These are all well known. The two handsomest for their fruit are, I think, C. cordata (the Washington Thorn) and C. oxyacantha (the English Hawthorn.) The C coccinea has large, handsome fruit, of a deep color, but not produced in such profusion as in the other two. C. cordata bears its fruit nearly in clusters; they are but of medium size. C. oxyacantha does not bear them in such large clusters; indeed, they are rather isolated, usually, but they completely cover the bush when well grown. They remain on long after the leaves have fallen, and serve to lessen the period between winter and spring more than any other plant. They are raised from seeds, which, for the most part, lie two years in the ground before growing. Crataegus Pyracantha, or Evergreen Thorn, must not be forgotten. Mr. Buist thus writes of it: " There is not a more beautiful plant during our autumn and winter months, neither is there a more neglected one. Thickly studded with its beautiful coral berries, it forms a very attractive bush or pillar." It is very easy to raise from layers as well as by seeds sown as soon as ripe, or in spring.

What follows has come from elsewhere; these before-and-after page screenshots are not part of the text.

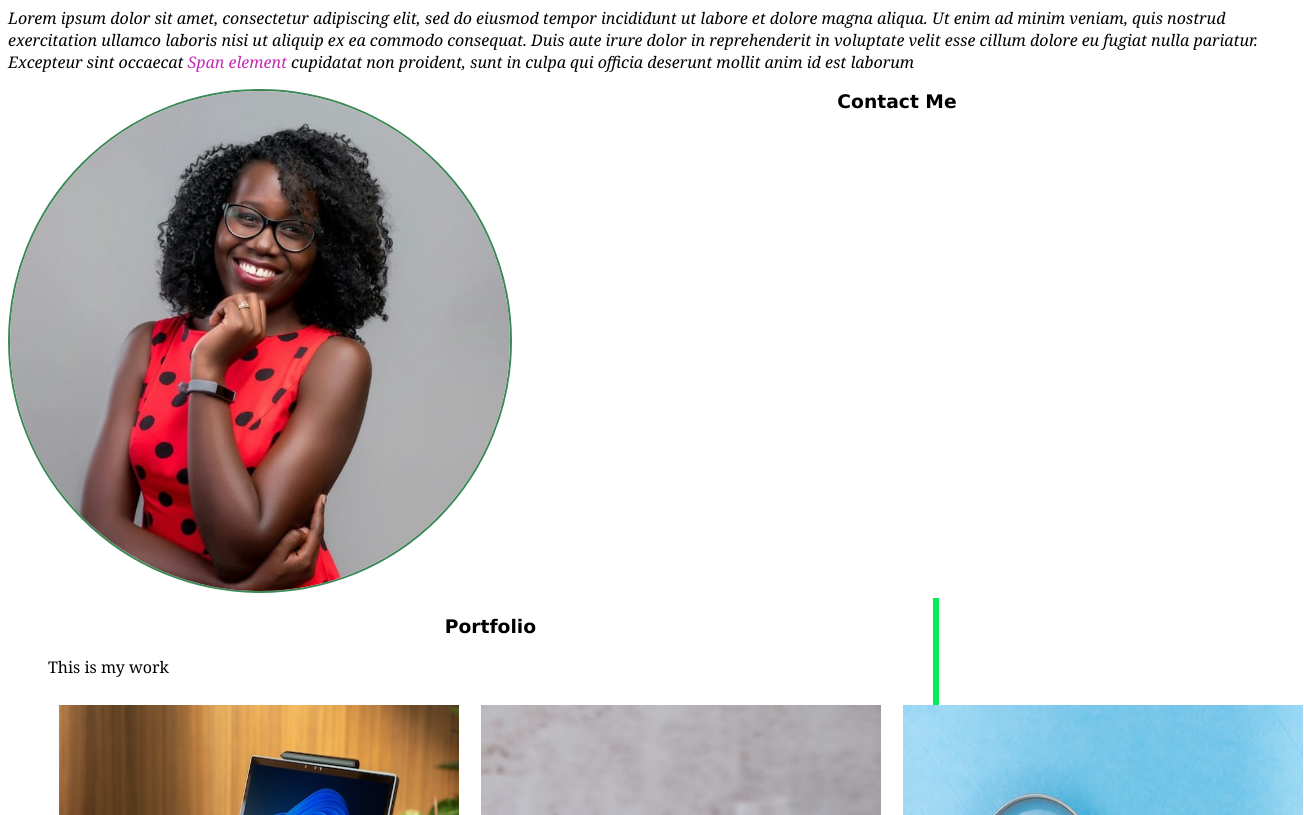
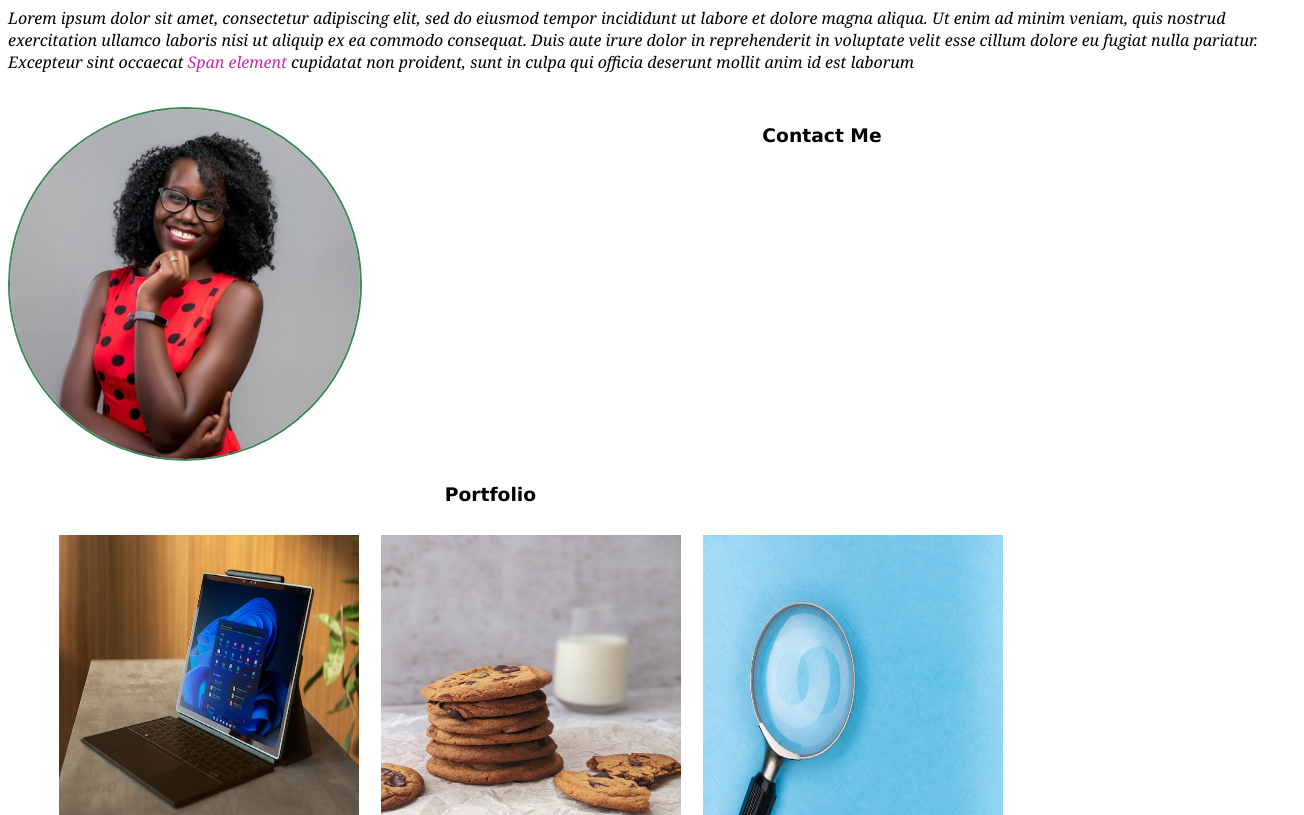
Before and after one commit to sharonoloo/portfolio-landing-page, a plain HTML site: page index.html in a window 1280 px wide. Shown: the part 190-1005 px from the top of the page, 1304 px wide, since content can reach past the window. Drawn offline with Linux system fonts and the light colour scheme.

Commit message:
add layout adjustments

```diff
--- a/css/main.css
+++ b/css/main.css
@@ -3,6 +3,9 @@
     text-align: center;
     font-family: 'Lucida Sans', 'Lucida Sans Regular', 'Lucida Grande', 'Lucida Sans Unicode', Geneva, Verdana, sans-serif;
 }
+.contact {
+    display: block;
+  }
 h3 {
     color:4F8229;
     text-align: center;
@@ -57,7 +60,6 @@
     width: 70%;
     padding-bottom: 10px;
     border-bottom: 6px solid rgb(6, 238, 87);
-    border-right: 6px solid rgb(6, 238, 87);
     margin-left: 40px;
 
 }
@@ -93,7 +95,7 @@
     background-color: #111;
   }
 .item {
-    width:400px;
+    width:300px;
     text-align:center;
     display:block;
     background-color: transparent;
--- a/index.html
+++ b/index.html
@@ -23,26 +23,27 @@
         Excepteur sint occaecat <span class="important">Span element</span> cupidatat non proident, sunt in culpa qui officia deserunt mollit anim
         id est laborum
     </p>
-    <div class="image"><img src="images/me.jpeg" alt="Profile Picture Not Found!"></div>
+    <br>
+    <div class="image"><img src="images/me.jpeg" alt="Profile Picture Not Found!" width="350"></div>
     <div class="columns">
         <h3>Portfolio</h3>
-        <p>This is my work</p>
         <div class="image2">
             <div class="item">
-                <a href="https://github.com/sharonoloo/my-first-webpage"><img border="0" alt="Project One" src="images/laptop1.jpeg" width="400" height="400"></a>
+                <a href="https://github.com/sharonoloo/my-first-webpage"><img border="0" alt="Project One" src="images/laptop1.jpeg" width="300" height="300"></a>
                 <p>First Webpage created following moringa school tutuorials</p>
             </div>
             <div class="item">
-                <a href="https://github.com/sharonoloo/cookie-recipe.git"><img border="0" alt="Project Two" src="images/cookie2.jpeg" width="400" height="400"></a>
+                <a href="https://github.com/sharonoloo/cookie-recipe.git"><img border="0" alt="Project Two" src="images/cookie2.jpeg" width="300" height="300"></a>
                 <p>Cookie Recipe created following moringa school tutuorials</p>
             </div>
             <div class="item">
-                <a href="https://google.com"><img border="0" alt="Project Three" src="images/search3.jpeg" width="400" height="400"></a>
+                <a href="https://google.com"><img border="0" alt="Project Three" src="images/search3.jpeg" width="300" height="300"></a>
                 <p>Link to google search engine</p>
             </div>
         </div>
     </div>
-    <h3 id="contact">Contact Me</h3>
+
+    <h3 class="contact">Contact Me</h3>
             <div class="details">
                 <p>Name: Sharon Oloo</p>
                 <p>Email:  <a href="mailto: Sharon.oloo@student.moringaschool.com">Sharon.oloo@student.moringaschool.com</a></p>
```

They do not take so long to germinate as other species of ratcegus.

15. Dirca Palustris. Leather Wood

This is a small shrub, belonging to the Daphne family of plants, seldom exceeding two feet high. It is a peculiar-looking plant, growing in the shape of a round, formal, stiff head, when fully exposed, and bearing, in the summer, a quantity of small berries, of a pale salmon color. It will grow well in a dry soil, but bears its berries only in a moist situation. It takes its common name from the toughness of its young wood, which may be knotted up like twine without breaking.

16. Elaagnus Hortensis

This beautiful shrub is supposed to be tender. In this latitude, it is perfectly hardy, and, in the late fall months, produces its beautiful, shining, black berries quite abundantly, making a pretty contrast with its silvered foliage. It is rather a full-sized shrub, and grows well in any dry garden soil, and is increased either by seeds or layers. There are many other species of Elaagnus, but I have never seen them bear much fruit, nor do I think many others have, as an old writer, speaking of E. crispa, says: "A very vigorous shrub, which brings forth long branches, used to nail up and cover the walls".

17. Euonymus. Spindle Trees

Well-known plants all over the world, and much valued; E. Europaeus is the commonest. The color of the fruit varies from seed. They are usually of a pink color, but occasionally are of a bright scarlet. There is another variety quite white. The E. atropurpurea has purplish foliage, much larger than the last. The fruit very much resembles, indeed, can only be distinguished by the footstalks; or pedicels, being pink like the fruit; while, in the E. Europas, they are green. Some consider it only a permanent variety of the E. Europaeus. E. Americanus is a low bush; the leaves are very nearly evergreen, and the fruit a brilliant scarlet - so much so, as to have earned for the plant the name of " Burning Bush." They are all very easily propagated by seeds sown either in the fall or spring, or by cuttings of the roots. They are very accommodating in their desires, being equally well satisfied with dry or moist soils, shaded or exposed situations. [Mr. Meehan has done a service by collecting and describing so desirable a class of plants.

The continuation shall be given in our next. - Ed].

17 Euonymus Spindle Trees 120096